Orbital Debris and Kinetic Anti-satellite Concerns: How a “Kessler Syndrome” Threatens U.S. Use of Space Assets
IDA Ideas host Rhett Moeller spoke to IDA President Norton Schwartz, Joel Williamsen of the IDA Systems and Analyses Center’s Operational Evaluation Division, and James Heagy of the IDA Systems and Analyses Center’s Science and Technology Division about the threat of orbital debris and kinetic anti-satellite (ASAT) weapons to the economic and military value of satellites in low Earth orbit (LEO), especially satellite constellations. Many of the comments in this podcast arose during the IDA Forum on Orbital Debris Risks and Challenges, held on October 8–9, 2020, and attended by IDA researchers and decision makers from the Department of Defense (DoD), U.S. Air Force, Department of Commerce, NASA, Federal Aviation Administration, and Federal Communications Commission.

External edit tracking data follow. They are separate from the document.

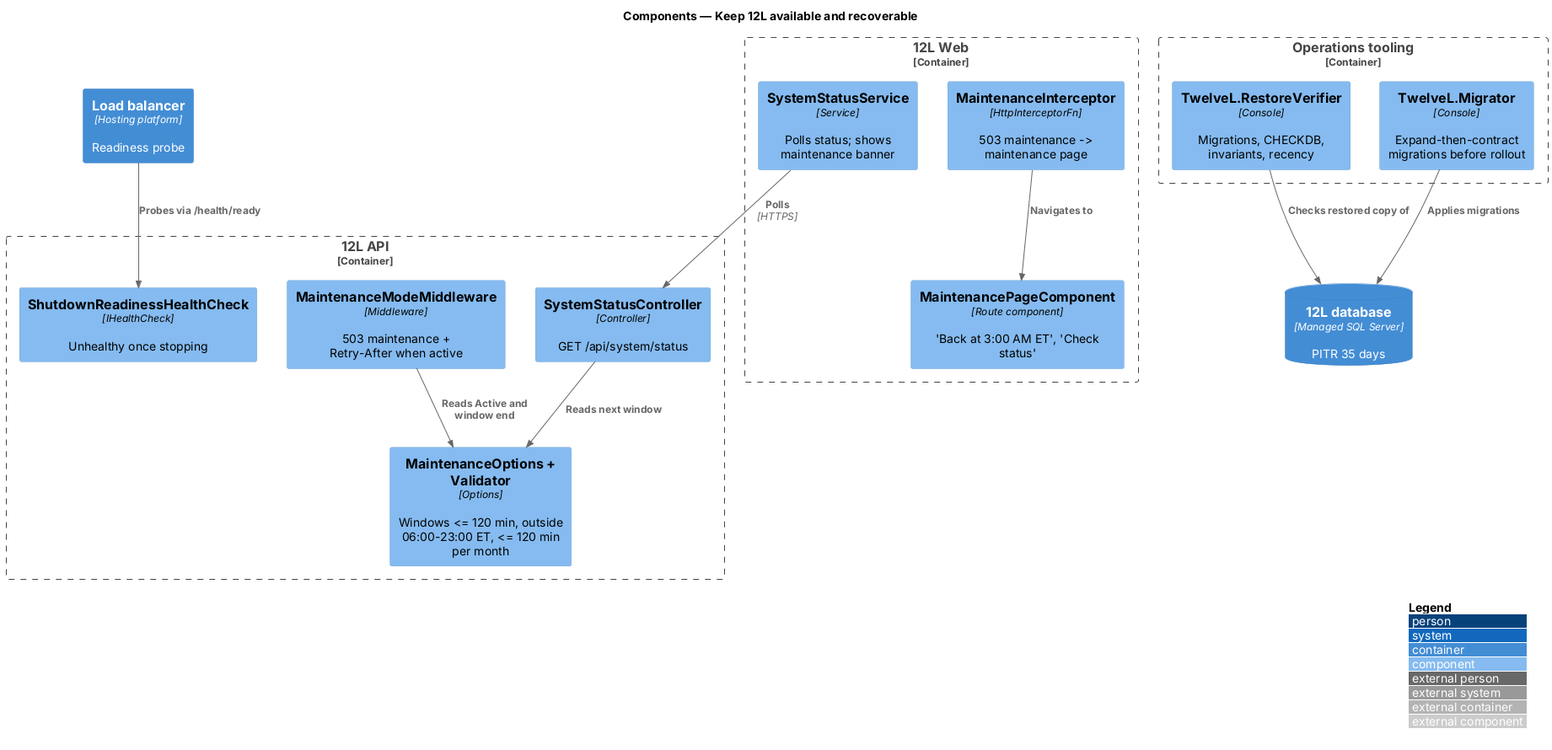
Earlier version of the PlantUML export docs/detailed-designs/platform/keep-available-and-recoverable/diagrams/c4-component.png (QuinntyneBrown/sycapooke).
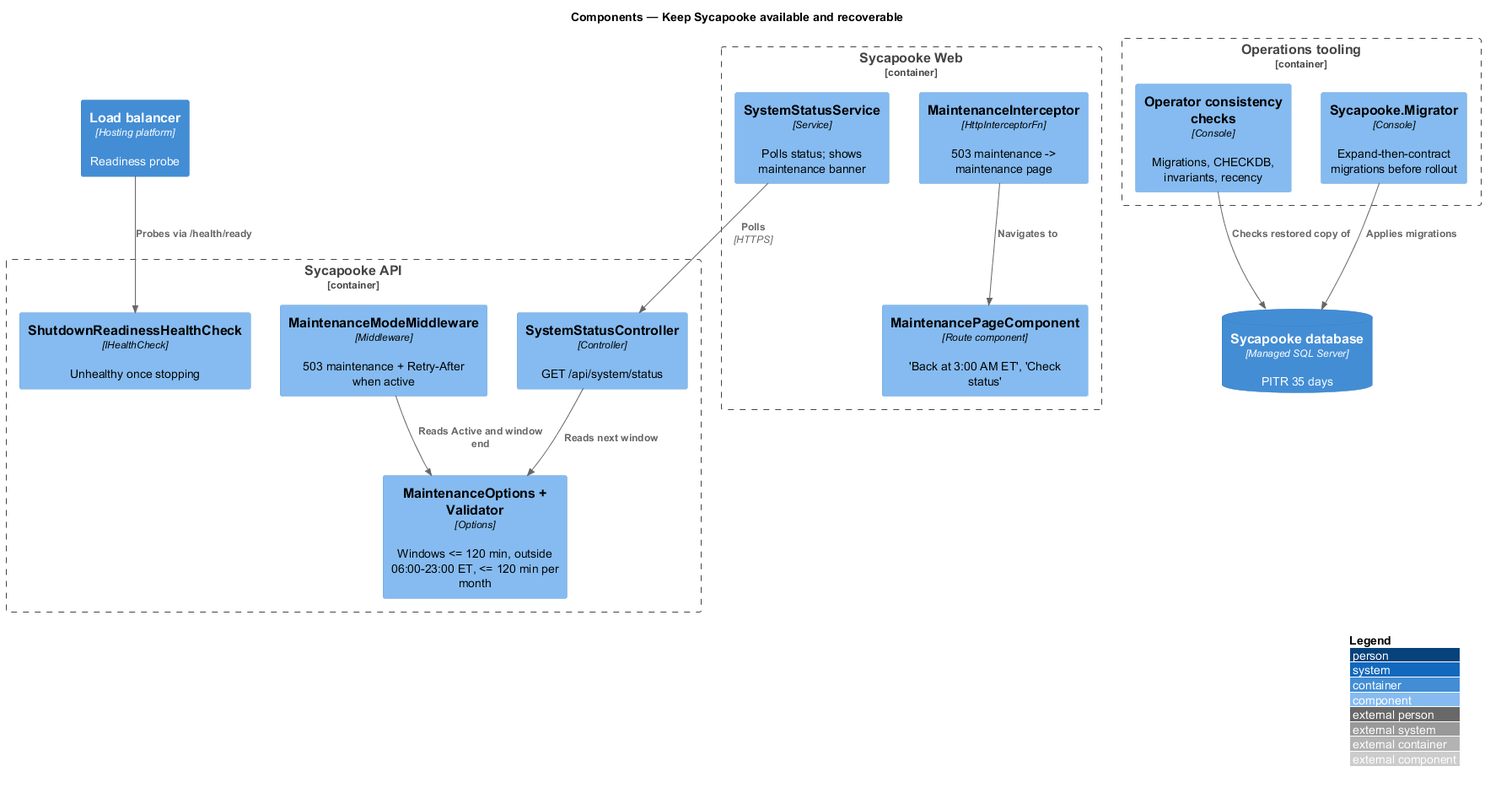
After the commit.

The edit, as a diff of the source:
```diff
@@ -1,25 +1,25 @@
 @startuml
 !include <C4/C4_Component>
 LAYOUT_WITH_LEGEND()
-title Components — Keep 12L available and recoverable
+title Components — Keep Sycapooke available and recoverable
 
-Container_Boundary(web, "12L Web") {
+Container_Boundary(web, "Sycapooke Web") {
   Component(status, "SystemStatusService", "Service", "Polls status; shows maintenance banner")
   Component(mint, "MaintenanceInterceptor", "HttpInterceptorFn", "503 maintenance -> maintenance page")
   Component(mpage, "MaintenancePageComponent", "Route component", "'Back at 3:00 AM ET', 'Check status'")
 }
-Container_Boundary(api, "12L API") {
+Container_Boundary(api, "Sycapooke API") {
   Component(statusctrl, "SystemStatusController", "Controller", "GET /api/system/status")
   Component(mmw, "MaintenanceModeMiddleware", "Middleware", "503 maintenance + Retry-After when active")
   Component(mopts, "MaintenanceOptions + Validator", "Options", "Windows <= 120 min, outside 06:00-23:00 ET, <= 120 min per month")
   Component(shutdown, "ShutdownReadinessHealthCheck", "IHealthCheck", "Unhealthy once stopping")
 }
 Container_Boundary(ops, "Operations tooling") {
-  Component(verifier, "TwelveL.RestoreVerifier", "Console", "Migrations, CHECKDB, invariants, recency")
-  Component(migrator, "TwelveL.Migrator", "Console", "Expand-then-contract migrations before rollout")
+  Component(verifier, "Operator consistency checks", "Console", "Migrations, CHECKDB, invariants, recency")
+  Component(migrator, "Sycapooke.Migrator", "Console", "Expand-then-contract migrations before rollout")
 }
 Container(lb, "Load balancer", "Hosting platform", "Readiness probe")
-ContainerDb(db, "12L database", "Managed SQL Server", "PITR 35 days")
+ContainerDb(db, "Sycapooke database", "Managed SQL Server", "PITR 35 days")
 
 Rel(status, statusctrl, "Polls", "HTTPS")
 Rel(mint, mpage, "Navigates to")
```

IDA has supported nearly 20 years of sponsored and independent research into the effects of orbital debris and ASAT weapons on satellite systems. This research has intensified in recent years due to the phenomenal growth in satellite constellations in LEO, and the DoD’s expected use of such constellations for national defense. Much of IDA’s work has centered on predicting the effect of orbital debris on spacecraft mission loss, both in the short term from collateral damage due to satellite collisions or ASAT tests and in the long term as the background orbital debris population continues to grow. This growth has led to what many researchers believe to be the beginning stages of a Kessler Syndrome, named after the original NASA researcher who predicted the onset of a self-sustaining debris growth environment as existing debris hits operating and nonoperating satellites, creating more debris. Such a debris environment increases the risk of losing reliable and safe access to affected regions of space.